The trouble with putting beginners into a wind band is that they are playing in a LOUD environment, and the quality of their sound gets little attention. This is why we created the Schools Wind Series.
Emerson Edition No.2, the first of the series, was a simple Bach Sarabande, arranged to our recipe by Lamont Kennaway. The instrumentation reflected what was generally available in schools at the time: plenty of flutes and clarinets, and an oboe and bassoon if you were lucky. The occasional horn was a bonus.
Although the piece is short there are plenty of opportunities to learn how to listen to each other, match phrasing, allow another instrument to be heard above one's own, and give attention to accents, dynamics and all the other good musical grammar that is often drowned out in a wind band. Careful rehearsal, with different pairs of instruments matching their tone and phrasing - then coming together with the whole group - holds the pupils' interest. They find it more rewarding than just galloping through a sequence of loud, jolly stuff.
The sound made by our groups of students was a balanced chamber music sound.
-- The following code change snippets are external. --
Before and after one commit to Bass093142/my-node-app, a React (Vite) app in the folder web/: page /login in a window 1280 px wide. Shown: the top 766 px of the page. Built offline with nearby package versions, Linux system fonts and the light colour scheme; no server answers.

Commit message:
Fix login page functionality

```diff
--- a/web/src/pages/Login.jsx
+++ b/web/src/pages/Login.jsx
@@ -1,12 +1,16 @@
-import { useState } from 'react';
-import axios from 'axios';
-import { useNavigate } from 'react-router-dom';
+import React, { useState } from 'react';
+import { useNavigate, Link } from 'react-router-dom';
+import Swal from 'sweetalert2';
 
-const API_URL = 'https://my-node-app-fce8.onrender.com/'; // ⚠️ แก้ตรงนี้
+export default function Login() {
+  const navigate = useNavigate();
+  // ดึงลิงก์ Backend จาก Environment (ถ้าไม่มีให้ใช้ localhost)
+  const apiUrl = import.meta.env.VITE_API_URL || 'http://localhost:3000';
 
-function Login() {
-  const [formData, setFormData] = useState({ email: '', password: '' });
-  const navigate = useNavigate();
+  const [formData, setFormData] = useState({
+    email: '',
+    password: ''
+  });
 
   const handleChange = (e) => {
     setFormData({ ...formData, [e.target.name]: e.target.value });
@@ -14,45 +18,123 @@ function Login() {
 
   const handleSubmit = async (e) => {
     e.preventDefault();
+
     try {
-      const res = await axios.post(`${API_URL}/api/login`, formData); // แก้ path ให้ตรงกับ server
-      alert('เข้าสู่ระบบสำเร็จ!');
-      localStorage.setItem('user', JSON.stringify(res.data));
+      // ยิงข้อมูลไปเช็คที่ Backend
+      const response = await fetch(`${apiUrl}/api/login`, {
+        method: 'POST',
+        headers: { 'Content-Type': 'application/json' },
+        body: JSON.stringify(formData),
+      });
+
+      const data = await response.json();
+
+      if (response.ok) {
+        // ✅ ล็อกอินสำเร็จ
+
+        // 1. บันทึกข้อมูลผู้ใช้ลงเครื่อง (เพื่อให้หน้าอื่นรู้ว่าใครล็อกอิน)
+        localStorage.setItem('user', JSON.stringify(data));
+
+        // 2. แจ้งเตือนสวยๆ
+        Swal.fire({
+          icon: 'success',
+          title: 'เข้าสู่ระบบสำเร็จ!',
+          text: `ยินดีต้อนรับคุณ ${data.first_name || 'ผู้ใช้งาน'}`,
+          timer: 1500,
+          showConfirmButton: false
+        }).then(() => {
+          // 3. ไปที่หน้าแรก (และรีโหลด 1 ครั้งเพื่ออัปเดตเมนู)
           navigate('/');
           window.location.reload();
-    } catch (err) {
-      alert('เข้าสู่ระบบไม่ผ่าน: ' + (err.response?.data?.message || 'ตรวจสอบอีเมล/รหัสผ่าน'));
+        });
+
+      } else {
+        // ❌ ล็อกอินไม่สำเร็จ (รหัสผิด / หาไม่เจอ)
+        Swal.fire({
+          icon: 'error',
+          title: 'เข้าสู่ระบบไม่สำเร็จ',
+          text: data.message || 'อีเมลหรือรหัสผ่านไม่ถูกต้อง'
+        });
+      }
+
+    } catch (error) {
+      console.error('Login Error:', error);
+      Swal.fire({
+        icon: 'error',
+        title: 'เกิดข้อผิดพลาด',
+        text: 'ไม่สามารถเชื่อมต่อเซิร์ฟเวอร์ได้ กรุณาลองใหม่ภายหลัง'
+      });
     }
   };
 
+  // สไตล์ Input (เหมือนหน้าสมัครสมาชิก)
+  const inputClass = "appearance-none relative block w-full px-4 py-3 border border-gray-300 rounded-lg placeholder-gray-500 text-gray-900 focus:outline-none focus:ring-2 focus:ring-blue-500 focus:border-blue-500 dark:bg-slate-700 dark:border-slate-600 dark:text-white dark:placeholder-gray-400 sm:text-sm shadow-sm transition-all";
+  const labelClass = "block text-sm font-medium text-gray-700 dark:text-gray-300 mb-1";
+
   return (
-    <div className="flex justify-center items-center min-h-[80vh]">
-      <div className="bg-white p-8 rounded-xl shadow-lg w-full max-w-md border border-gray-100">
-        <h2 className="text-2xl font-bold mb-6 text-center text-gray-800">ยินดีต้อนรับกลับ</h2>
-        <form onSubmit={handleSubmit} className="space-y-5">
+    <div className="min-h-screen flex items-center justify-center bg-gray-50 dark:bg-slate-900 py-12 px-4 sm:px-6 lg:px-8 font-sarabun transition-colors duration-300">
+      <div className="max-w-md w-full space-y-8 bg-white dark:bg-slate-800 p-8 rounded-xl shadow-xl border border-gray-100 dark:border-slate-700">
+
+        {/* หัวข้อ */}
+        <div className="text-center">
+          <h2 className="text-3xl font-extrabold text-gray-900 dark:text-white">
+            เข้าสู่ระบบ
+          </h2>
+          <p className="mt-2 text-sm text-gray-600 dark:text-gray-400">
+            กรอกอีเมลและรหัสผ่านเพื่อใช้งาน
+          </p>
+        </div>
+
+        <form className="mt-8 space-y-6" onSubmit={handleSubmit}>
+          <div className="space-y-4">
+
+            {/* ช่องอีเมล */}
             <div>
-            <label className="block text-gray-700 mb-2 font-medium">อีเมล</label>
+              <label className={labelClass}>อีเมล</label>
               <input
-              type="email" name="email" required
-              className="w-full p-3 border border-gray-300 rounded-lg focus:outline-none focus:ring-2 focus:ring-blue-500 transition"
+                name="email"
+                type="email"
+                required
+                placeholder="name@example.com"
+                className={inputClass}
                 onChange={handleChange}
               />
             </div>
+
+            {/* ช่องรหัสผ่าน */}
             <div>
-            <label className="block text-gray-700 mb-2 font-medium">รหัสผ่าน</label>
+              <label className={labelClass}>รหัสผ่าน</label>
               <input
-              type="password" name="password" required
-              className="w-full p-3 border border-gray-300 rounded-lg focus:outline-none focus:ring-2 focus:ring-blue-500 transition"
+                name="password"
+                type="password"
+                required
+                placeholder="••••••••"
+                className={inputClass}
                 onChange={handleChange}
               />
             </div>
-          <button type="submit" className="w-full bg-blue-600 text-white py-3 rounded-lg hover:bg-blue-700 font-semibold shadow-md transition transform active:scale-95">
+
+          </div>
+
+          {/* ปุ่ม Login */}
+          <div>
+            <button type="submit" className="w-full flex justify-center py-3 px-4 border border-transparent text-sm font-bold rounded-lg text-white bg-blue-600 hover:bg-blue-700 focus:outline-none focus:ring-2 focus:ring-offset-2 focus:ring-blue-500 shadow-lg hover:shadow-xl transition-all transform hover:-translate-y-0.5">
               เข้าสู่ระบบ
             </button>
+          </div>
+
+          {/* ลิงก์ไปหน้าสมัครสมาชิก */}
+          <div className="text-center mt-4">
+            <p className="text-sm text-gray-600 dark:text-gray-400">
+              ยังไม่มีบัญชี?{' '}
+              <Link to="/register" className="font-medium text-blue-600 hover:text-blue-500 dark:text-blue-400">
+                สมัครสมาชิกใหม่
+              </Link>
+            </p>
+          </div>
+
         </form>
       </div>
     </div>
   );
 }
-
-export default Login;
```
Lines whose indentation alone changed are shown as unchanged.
Some of them are still making a beautiful sound - in the music profession.

Schools Wind Series

E2     Bach/Kennaway - Sarabande (2fl. ob. 3cl. bn.) Grade 3/4
E47   Bach/Emerson - Three Sarabandes (2fl. ob. 3cl. bn.) Grade 3/4
E172 Geoffrey Emerson arr. - Christmas Pieces (2fl. ob. 3cl. bn. hn.) Grade 3/4
E7    Ronald Hanmer - Suite for Seven (2fl. ob. 3cl. bn.) Grade 3/4
E52  Ronald Hanmer - Serenade for Seven (2fl. ob. 3cl. bn.) Grade 3/4
E22  Thomas Lowe - Suite of Dances (2fl. ob. 3cl. bn. 2hn.) Grade 5
E23  Schubert/Emerson - Scherzo & Trio in F (2fl. ob. 3cl. (2cl. hn.) bn.) Grade 3/4
E61  Schubert/Emerson - Scherzo & Trio in g minor (2fl. ob. 3cl. bn) Grade 3/4
E24  Whitlock/Emerson - Folk Tune (2fl. ob. 3cl. bn. hn.) Grade 3/4

Find them on the Advanced Search - Series Title - SCHOOLS WIND SERIES

Thursday, May 3, 2018


André Previn - conductor (     )

One good thing about André Previn was that he had a good sense of humour so that when the following happened he nearly fell off the podium laughing.  It was a performance in the Flanders Festival in Bruges of Berlioz Fantastic Symphony. In the 'March to the Scaffold' the Dies Irae is played. The tubular bells join in at one point,  but on this occasion some joker had stuffed a duster up one of the bells.  The result was a boom, boom, boom, pshut  at which point the poor percussionist fell on his knees trying to extract the duster.  It was with the greatest difficulty that Previn could continue the performance.
Roger Birnstingl